WHAT THIS TASK INVOLVES | Extract the whole listing as it stands. Do not include the pictures.

AVAILABLE DATA |
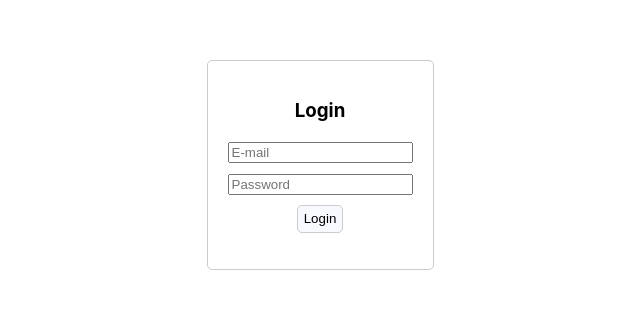
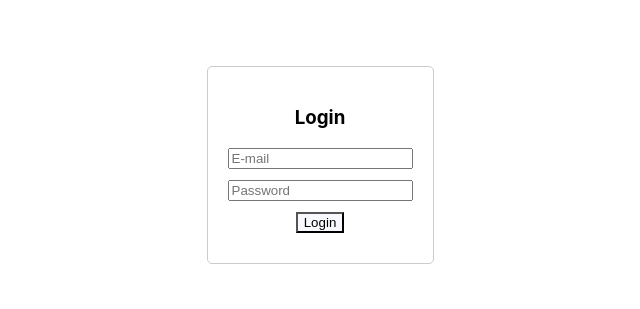
Before and after one commit to MiddleSchoolMathGuide/frontend, a SvelteKit app: page /login in a window 1280 px wide. Shown: the part 243-552 px from the top of the page, without its empty margins (320-960 px from the left). Built offline with nearby package versions, Linux system fonts and the light colour scheme.

Commit message:
Change file strucutre of login and update formatting

```diff
--- a/src/routes/login/+page.svelte
+++ b/src/routes/login/+page.svelte
@@ -1,42 +1,8 @@
 <script lang="ts">
-  import { onMount } from 'svelte';
-  import Login from "./login.svelte";
+  import Login from "./LoginContainer.svelte";
 
-  let username:string;
-  let password:string;
-
-  const handleLogin = async () => {
-    try {
-      const response = await fetch('/auth/login', {
-        method: 'POST',
-        headers: {
-          'Accept': 'application/json',
-          'Content-Type': 'application/json'
-        },
-        body: JSON.stringify({
-          username,
-          password_hash: hash(password)
-        })
-      });
-
-      const data = await response.json();
-      if (response.ok) {
-        // change later if home page changes
-        console.log(response.json);
-        () => window.location.href = '/';
-      } else {
-        console.error('Login failed:', data.message);
-      }
-    } catch (error) {
-      console.error('Error during Login:', error)
-    }
-  }
-
-
-  // No Hashing yet, implement
-  function hash(password:string):string {
-    return password;
-  }
+  let username: string;
+  let password: string;
 </script>
 
-<Login on:click={handleLogin} {username} {password}/>
+<Login />
--- a/src/routes/login/login.svelte
+++ /dev/null
@@ -1,59 +0,0 @@
-<script lang="ts">
-  export let username:string = '';
-  export let password:string = '';
-
-  const apiURL = ""
-</script>
-<div class="container">
-  <div class="login">
-    <h3>Login</h3>
-    <div class="form-control">
-      <input class="usernm" type="text" placeholder="E-mail" bind:value={username} />
-    </div>
-    <div class="form-control">
-      <input class="pswd" type="password" placeholder="Password" bind:value={password} />
-    </div>
-    <div class="form-control">
-      <button on:click class="login-button">Login</button>
-    </div>
-  </div>
-</div>
-
-<style>
-  .container {
-    font-family: -apple-system, BlinkMacSystemFont, "Segoe UI", Roboto, Oxygen-Sans, Ubuntu, Cantarell, "Helvetica Neue", sans-serif;
-    display: flex;
-    justify-content: center;
-    align-items: center;
-    height: 100vh;
-  }
-
-  .login {
-    max-width: 300px;
-    text-align: center;
-    border: 1px solid #ccc;
-    padding: 20px;
-    border-radius: 5px;
-  }
-  .form-control {
-    margin-bottom: 10px;
-  }
-
-  .login-button {
-    background: ghostwhite;
-  }
-
-  /* Maybe add this (or something similar) to a global stylesheet later */
-  button {
-    padding: 0.4em;
-	  margin: 0 0 0.5em 0;
-	  box-sizing: border-box;
-	  border: 1px solid #ccc;
-	  border-radius: 5px;
-    cursor: pointer;
-  }
-
-  button:hover {
-    background-color: #999;
-  }
-</style>
```
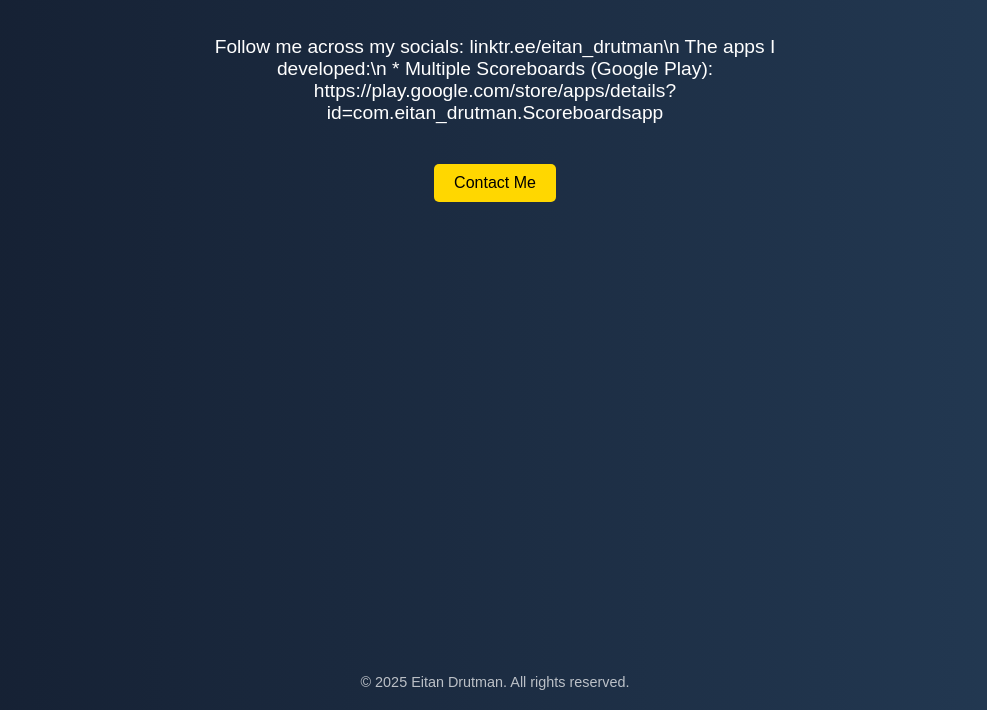
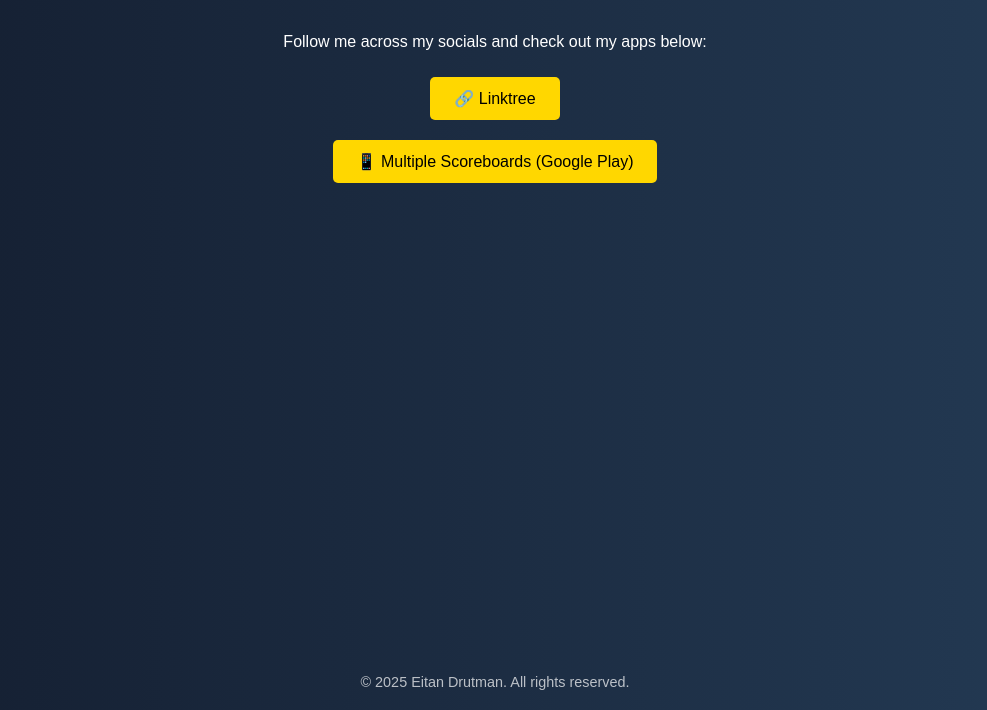
Before and after one commit to Eitan-Drutman/app-ads, a plain HTML site: page index.html in a window 1280 px wide. Shown: the part 90-800 px from the top of the page, without its empty margins (145-1132 px from the left). Drawn offline with Linux system fonts and the light colour scheme.

Commit message:
Update index.html

```diff
--- a/index.html
+++ b/index.html
@@ -22,9 +22,21 @@
       font-size: 3em;
       margin-bottom: 20px;
     }
-    p {
-      font-size: 1.2em;
-      max-width: 600px;
+    .button {
+      margin: 10px;
+      padding: 12px 24px;
+      border: none;
+      border-radius: 5px;
+      background-color: #FFD700;
+      color: #000;
+      font-size: 1em;
+      text-decoration: none;
+      cursor: pointer;
+      display: inline-block;
+      transition: background-color 0.3s ease;
+    }
+    .button:hover {
+      background-color: #FFCC00;
     }
     footer {
       margin-top: auto;
@@ -32,31 +44,15 @@
       font-size: 0.9em;
       opacity: 0.7;
     }
-    .button {
-      margin-top: 20px;
-      padding: 10px 20px;
-      border: none;
-      border-radius: 5px;
-      background-color: #FFD700;
-      color: #000;
-      font-size: 1em;
-      text-decoration: none;
-      cursor: pointer;
-      transition: background-color 0.3s ease;
-    }
-    .button:hover {
-      background-color: #FFCC00;
-    }
   </style>
 </head>
 <body>
 
   <h1>Welcome to Eitan Drutman's Official Site</h1>
-  <p>Follow me across my socials: linktr.ee/eitan_drutman\n
-     The apps I developed:\n
-       * Multiple Scoreboards (Google Play): https://play.google.com/store/apps/details?id=com.eitan_drutman.Scoreboardsapp</p>
+  <p>Follow me across my socials and check out my apps below:</p>
 
-  <a class="button" href="mailto:contact@eitandrutman.com">Contact Me</a>
+  <a class="button" href="https://linktr.ee/eitan_drutman" target="_blank">🔗 Linktree</a>
+  <a class="button" href="https://play.google.com/store/apps/details?id=com.eitan_drutman.Scoreboardsapp" target="_blank">📱 Multiple Scoreboards (Google Play)</a>
 
   <footer>
     © 2025 Eitan Drutman. All rights reserved.
```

COMPLETED TASK |
Before and after one commit to MiddleSchoolMathGuide/frontend, a SvelteKit app: page /login in a window 1280 px wide. Shown: the part 243-552 px from the top of the page, without its empty margins (320-960 px from the left). Built offline with nearby package versions, Linux system fonts and the light colour scheme.

Commit message:
Change file strucutre of login and update formatting

```diff
--- a/src/routes/login/+page.svelte
+++ b/src/routes/login/+page.svelte
@@ -1,42 +1,8 @@
 <script lang="ts">
-  import { onMount } from 'svelte';
-  import Login from "./login.svelte";
+  import Login from "./LoginContainer.svelte";
 
-  let username:string;
-  let password:string;
-
-  const handleLogin = async () => {
-    try {
-      const response = await fetch('/auth/login', {
-        method: 'POST',
-        headers: {
-          'Accept': 'application/json',
-          'Content-Type': 'application/json'
-        },
-        body: JSON.stringify({
-          username,
-          password_hash: hash(password)
-        })
-      });
-
-      const data = await response.json();
-      if (response.ok) {
-        // change later if home page changes
-        console.log(response.json);
-        () => window.location.href = '/';
-      } else {
-        console.error('Login failed:', data.message);
-      }
-    } catch (error) {
-      console.error('Error during Login:', error)
-    }
-  }
-
-
-  // No Hashing yet, implement
-  function hash(password:string):string {
-    return password;
-  }
+  let username: string;
+  let password: string;
 </script>
 
-<Login on:click={handleLogin} {username} {password}/>
+<Login />
--- a/src/routes/login/login.svelte
+++ /dev/null
@@ -1,59 +0,0 @@
-<script lang="ts">
-  export let username:string = '';
-  export let password:string = '';
-
-  const apiURL = ""
-</script>
-<div class="container">
-  <div class="login">
-    <h3>Login</h3>
-    <div class="form-control">
-      <input class="usernm" type="text" placeholder="E-mail" bind:value={username} />
-    </div>
-    <div class="form-control">
-      <input class="pswd" type="password" placeholder="Password" bind:value={password} />
-    </div>
-    <div class="form-control">
-      <button on:click class="login-button">Login</button>
-    </div>
-  </div>
-</div>
-
-<style>
-  .container {
-    font-family: -apple-system, BlinkMacSystemFont, "Segoe UI", Roboto, Oxygen-Sans, Ubuntu, Cantarell, "Helvetica Neue", sans-serif;
-    display: flex;
-    justify-content: center;
-    align-items: center;
-    height: 100vh;
-  }
-
-  .login {
-    max-width: 300px;
-    text-align: center;
-    border: 1px solid #ccc;
-    padding: 20px;
-    border-radius: 5px;
-  }
-  .form-control {
-    margin-bottom: 10px;
-  }
-
-  .login-button {
-    background: ghostwhite;
-  }
-
-  /* Maybe add this (or something similar) to a global stylesheet later */
-  button {
-    padding: 0.4em;
-	  margin: 0 0 0.5em 0;
-	  box-sizing: border-box;
-	  border: 1px solid #ccc;
-	  border-radius: 5px;
-    cursor: pointer;
-  }
-
-  button:hover {
-    background-color: #999;
-  }
-</style>
```
Before and after one commit to Eitan-Drutman/app-ads, a plain HTML site: page index.html in a window 1280 px wide. Shown: the part 90-800 px from the top of the page, without its empty margins (145-1132 px from the left). Drawn offline with Linux system fonts and the light colour scheme.

Commit message:
Update index.html

```diff
--- a/index.html
+++ b/index.html
@@ -22,9 +22,21 @@
       font-size: 3em;
       margin-bottom: 20px;
     }
-    p {
-      font-size: 1.2em;
-      max-width: 600px;
+    .button {
+      margin: 10px;
+      padding: 12px 24px;
+      border: none;
+      border-radius: 5px;
+      background-color: #FFD700;
+      color: #000;
+      font-size: 1em;
+      text-decoration: none;
+      cursor: pointer;
+      display: inline-block;
+      transition: background-color 0.3s ease;
+    }
+    .button:hover {
+      background-color: #FFCC00;
     }
     footer {
       margin-top: auto;
@@ -32,31 +44,15 @@
       font-size: 0.9em;
       opacity: 0.7;
     }
-    .button {
-      margin-top: 20px;
-      padding: 10px 20px;
-      border: none;
-      border-radius: 5px;
-      background-color: #FFD700;
-      color: #000;
-      font-size: 1em;
-      text-decoration: none;
-      cursor: pointer;
-      transition: background-color 0.3s ease;
-    }
-    .button:hover {
-      background-color: #FFCC00;
-    }
   </style>
 </head>
 <body>
 
   <h1>Welcome to Eitan Drutman's Official Site</h1>
-  <p>Follow me across my socials: linktr.ee/eitan_drutman\n
-     The apps I developed:\n
-       * Multiple Scoreboards (Google Play): https://play.google.com/store/apps/details?id=com.eitan_drutman.Scoreboardsapp</p>
+  <p>Follow me across my socials and check out my apps below:</p>
 
-  <a class="button" href="mailto:contact@eitandrutman.com">Contact Me</a>
+  <a class="button" href="https://linktr.ee/eitan_drutman" target="_blank">🔗 Linktree</a>
+  <a class="button" href="https://play.google.com/store/apps/details?id=com.eitan_drutman.Scoreboardsapp" target="_blank">📱 Multiple Scoreboards (Google Play)</a>
 
   <footer>
     © 2025 Eitan Drutman. All rights reserved.
```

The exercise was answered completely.